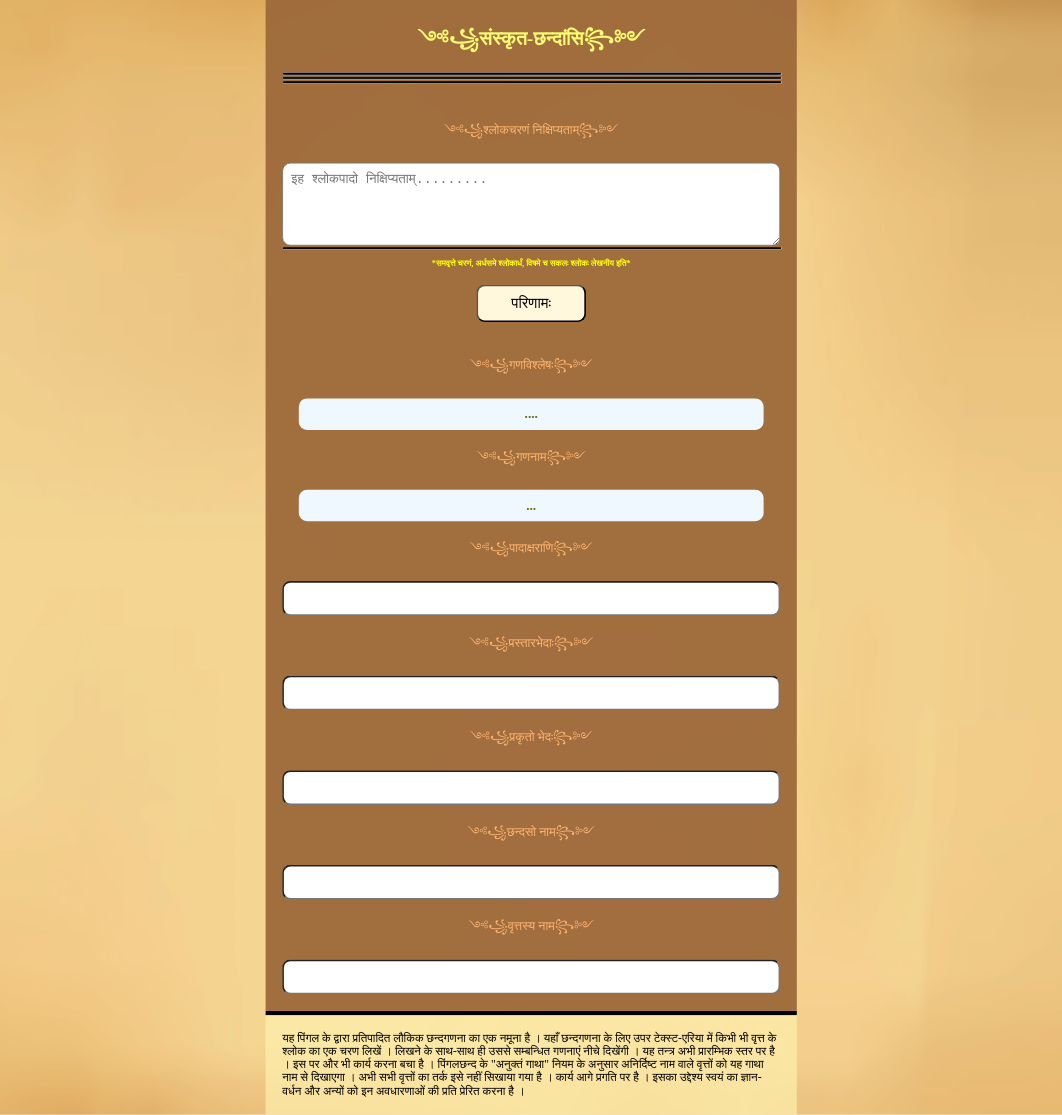
Repository: arshavak/pingala_chhand_shastram
Page: index.html
These files come from the project's save history. The page is drawn as it stood at one moment and after the next save; the edit follows.
The browser window is 1280 px wide. The pictures show the whole page, at 83% of full size.

Above is the page before, as saved 2024-10-20 17:07:58.

After the next save:
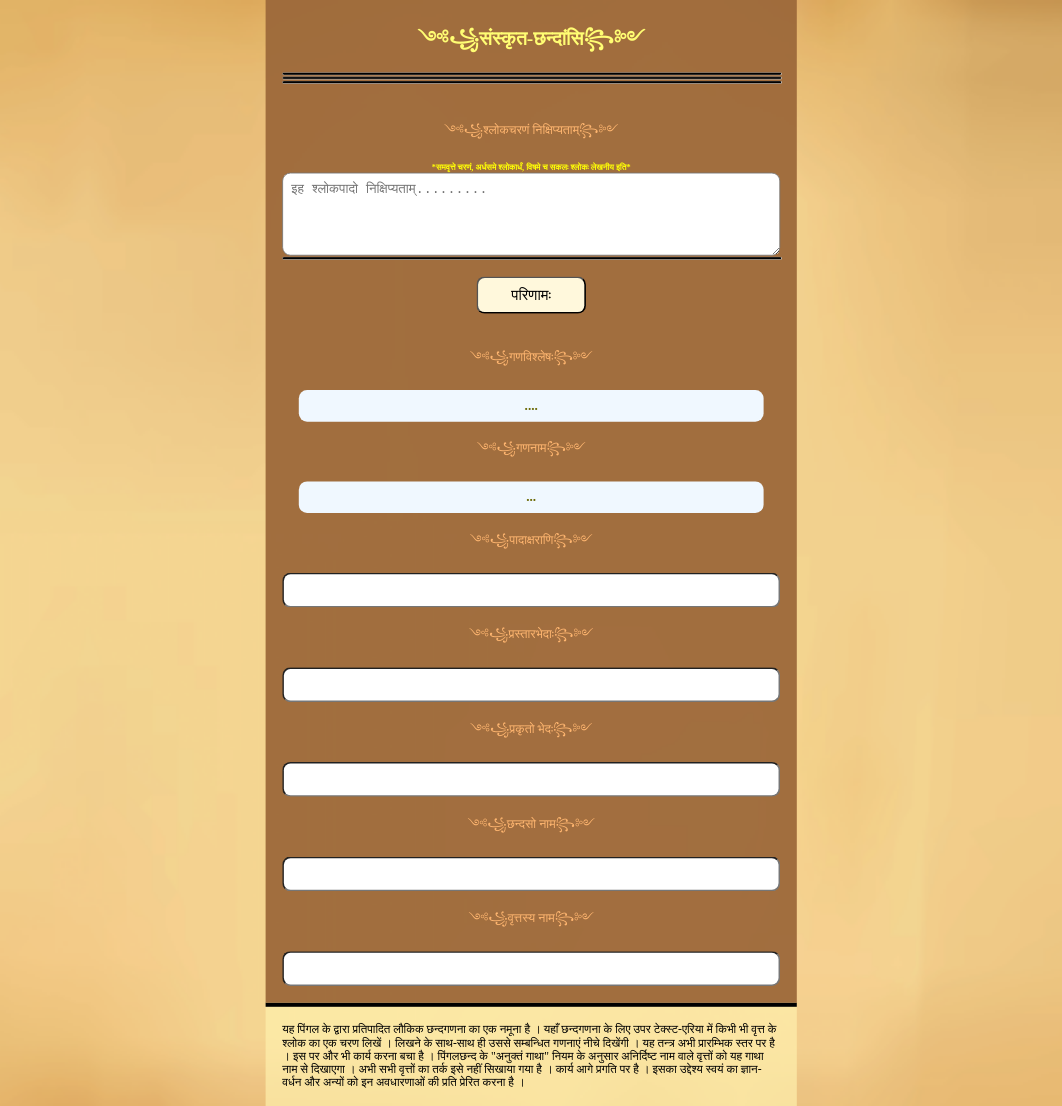
Saved 34 s later.
--- a/index.html
+++ b/index.html
@@ -13,11 +13,11 @@
 </h3>
 <hr><hr><hr><br>
 <label for="h3">༺꧁श्लोकचरणं निक्षिप्यताम्꧂༻</label>
-
+<b id="note">*समवृत्ते चरणं, अर्धसमे श्लोकार्धं, विषमे च सकलः श्लोकः लेखनीय इति*</b>
 <textarea placeholder="इह श्लोकपादो निक्षिप्यताम्.........
 " id="inp" onkeyup="lagabodhakam();"></textarea>
 <hr>
-<b id="note">*समवृत्ते चरणं, अर्धसमे श्लोकार्धं, विषमे च सकलः श्लोकः लेखनीय इति*</b>
+
 <button id="btn" onclick="lagabodhakam()">परिणामः</button>
 <label>༺꧁गणविश्लेषः꧂༻</label>
 <h4 id="SI_vichched">....</h4>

*What to work on*. Once the pictures are set aside, give the listing again word for word.

*Solved exercise*.
Repository: arshavak/pingala_chhand_shastram
Page: index.html
These files come from the project's save history. The page is drawn as it stood at one moment and after the next save; the edit follows.
The browser window is 1280 px wide. The pictures show the whole page, at 83% of full size.

Above is the page before, as saved 2024-10-20 17:07:58.

After the next save:
Saved 34 s later.
--- a/index.html
+++ b/index.html
@@ -13,11 +13,11 @@
 </h3>
 <hr><hr><hr><br>
 <label for="h3">༺꧁श्लोकचरणं निक्षिप्यताम्꧂༻</label>
-
+<b id="note">*समवृत्ते चरणं, अर्धसमे श्लोकार्धं, विषमे च सकलः श्लोकः लेखनीय इति*</b>
 <textarea placeholder="इह श्लोकपादो निक्षिप्यताम्.........
 " id="inp" onkeyup="lagabodhakam();"></textarea>
 <hr>
-<b id="note">*समवृत्ते चरणं, अर्धसमे श्लोकार्धं, विषमे च सकलः श्लोकः लेखनीय इति*</b>
+
 <button id="btn" onclick="lagabodhakam()">परिणामः</button>
 <label>༺꧁गणविश्लेषः꧂༻</label>
 <h4 id="SI_vichched">....</h4>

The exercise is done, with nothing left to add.